David Foster Wallace once asked if it was a coincidence that "it's in college that most Americans do their most serious (...) mindless general Dionysian-type reveling". His answer? "It's not. They're adolescents, and they're terrified." He says, "those naked boys hanging upside down out of their frat-house's windows on Friday night are simply trying to get a few hours' escape from the stuff that any decent college has forced them to think about all week."
Wheaton doesn't have many naked frat boys. It doesn't even have much Dionysian-type reveling, at least on the surface. But I believe that, at Wheaton, we still experience the fear that comes with the challenges of exposure to a myriad of ideas. And if we don't think we are afraid, we are probably either lying or doing something wrong.
Part of the mission of The Pub is to provide a space outside of the classroom to face ideas, and to revel in them. In this issue you'll find thoughts on death, theodicy, social media, monasticism, cultural divisions, and more.
You'll find students like yourself who have faced these issues in academic and artistic ways. It is my hope that the prose and poetry in this issue will encourage you to continue thinking about problems, both those that you've encountered already and those you haven't. It is also my hope that the work of your fellow students contained here will provide a place to revel in ideas and words.
Sometimes I feel as if complaints about the lack of Dionysian escape on campus are fairly common. While this is probably a worthwhile discussion to have, I think we often miss out on the more important question. We will always find ways to escape the difficulties of the ideas we encounter, and at Wheaton we might be doing this simply by pretending to treat problems objectively. But we are not isolated from ideas, and being Christian does not detach us from the world or the philosophic challenges inherent therein. Rather, the essence of Christianity is the incarnation of Word to Flesh, of transcendence to immanence, of principle to particular.
So use this issue to brave that towards which we are mandated to brave. Don't close yourself from ideas or their possibilities. Open yourself up to change.

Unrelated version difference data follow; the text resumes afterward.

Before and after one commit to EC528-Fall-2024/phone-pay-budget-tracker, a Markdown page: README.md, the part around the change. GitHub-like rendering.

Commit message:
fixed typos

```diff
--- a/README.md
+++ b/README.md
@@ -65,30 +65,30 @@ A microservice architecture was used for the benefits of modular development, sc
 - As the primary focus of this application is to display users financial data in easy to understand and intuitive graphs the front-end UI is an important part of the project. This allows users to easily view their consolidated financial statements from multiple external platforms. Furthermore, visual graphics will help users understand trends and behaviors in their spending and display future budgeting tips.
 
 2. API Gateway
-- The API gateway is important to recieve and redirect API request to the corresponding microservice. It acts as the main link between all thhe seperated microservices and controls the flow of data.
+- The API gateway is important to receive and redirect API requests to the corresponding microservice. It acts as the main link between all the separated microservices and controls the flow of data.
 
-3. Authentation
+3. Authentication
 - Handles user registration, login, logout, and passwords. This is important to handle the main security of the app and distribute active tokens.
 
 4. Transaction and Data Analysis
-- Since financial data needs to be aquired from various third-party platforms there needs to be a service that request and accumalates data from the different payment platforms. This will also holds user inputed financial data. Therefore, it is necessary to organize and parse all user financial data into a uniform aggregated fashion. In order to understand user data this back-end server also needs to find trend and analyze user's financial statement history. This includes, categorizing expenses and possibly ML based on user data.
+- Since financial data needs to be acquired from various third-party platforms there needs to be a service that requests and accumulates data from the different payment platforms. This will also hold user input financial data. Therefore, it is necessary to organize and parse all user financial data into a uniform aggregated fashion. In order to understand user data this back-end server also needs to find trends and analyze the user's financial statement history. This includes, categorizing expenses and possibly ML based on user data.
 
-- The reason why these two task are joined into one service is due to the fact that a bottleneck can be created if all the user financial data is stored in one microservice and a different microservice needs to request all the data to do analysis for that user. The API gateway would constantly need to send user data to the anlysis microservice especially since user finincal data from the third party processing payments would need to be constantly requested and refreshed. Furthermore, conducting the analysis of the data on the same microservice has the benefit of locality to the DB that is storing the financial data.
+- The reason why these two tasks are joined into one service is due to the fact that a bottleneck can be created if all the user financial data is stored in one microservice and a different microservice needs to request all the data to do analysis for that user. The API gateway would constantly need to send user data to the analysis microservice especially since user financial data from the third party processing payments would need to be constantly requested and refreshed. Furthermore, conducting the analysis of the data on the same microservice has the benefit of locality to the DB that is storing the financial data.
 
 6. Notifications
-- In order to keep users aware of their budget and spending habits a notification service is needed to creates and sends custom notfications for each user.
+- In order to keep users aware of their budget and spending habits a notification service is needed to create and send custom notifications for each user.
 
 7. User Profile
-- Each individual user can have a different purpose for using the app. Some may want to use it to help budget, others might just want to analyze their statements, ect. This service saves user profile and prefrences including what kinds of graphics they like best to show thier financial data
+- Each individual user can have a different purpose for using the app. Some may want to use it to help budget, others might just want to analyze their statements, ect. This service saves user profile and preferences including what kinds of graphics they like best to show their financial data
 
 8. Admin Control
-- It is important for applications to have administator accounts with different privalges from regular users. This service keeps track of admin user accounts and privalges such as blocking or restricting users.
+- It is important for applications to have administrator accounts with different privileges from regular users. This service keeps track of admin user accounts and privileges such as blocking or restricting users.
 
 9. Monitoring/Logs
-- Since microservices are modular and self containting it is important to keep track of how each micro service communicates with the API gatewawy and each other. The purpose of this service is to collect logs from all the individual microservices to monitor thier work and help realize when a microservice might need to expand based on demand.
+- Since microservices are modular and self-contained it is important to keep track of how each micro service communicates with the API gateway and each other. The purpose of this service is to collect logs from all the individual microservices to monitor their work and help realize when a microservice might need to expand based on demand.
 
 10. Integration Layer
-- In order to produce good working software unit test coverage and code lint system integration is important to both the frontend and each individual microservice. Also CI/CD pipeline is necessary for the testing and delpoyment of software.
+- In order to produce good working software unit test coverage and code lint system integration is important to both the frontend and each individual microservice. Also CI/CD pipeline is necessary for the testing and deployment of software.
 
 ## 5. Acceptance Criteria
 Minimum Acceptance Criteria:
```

Maybe the fear inherent in this act-the same fear that David Foster Wallace writes about-is what the Proverbs writer means when he says, "the fear of the LORD is the beginning of wisdom."
E. Jesse Capobianco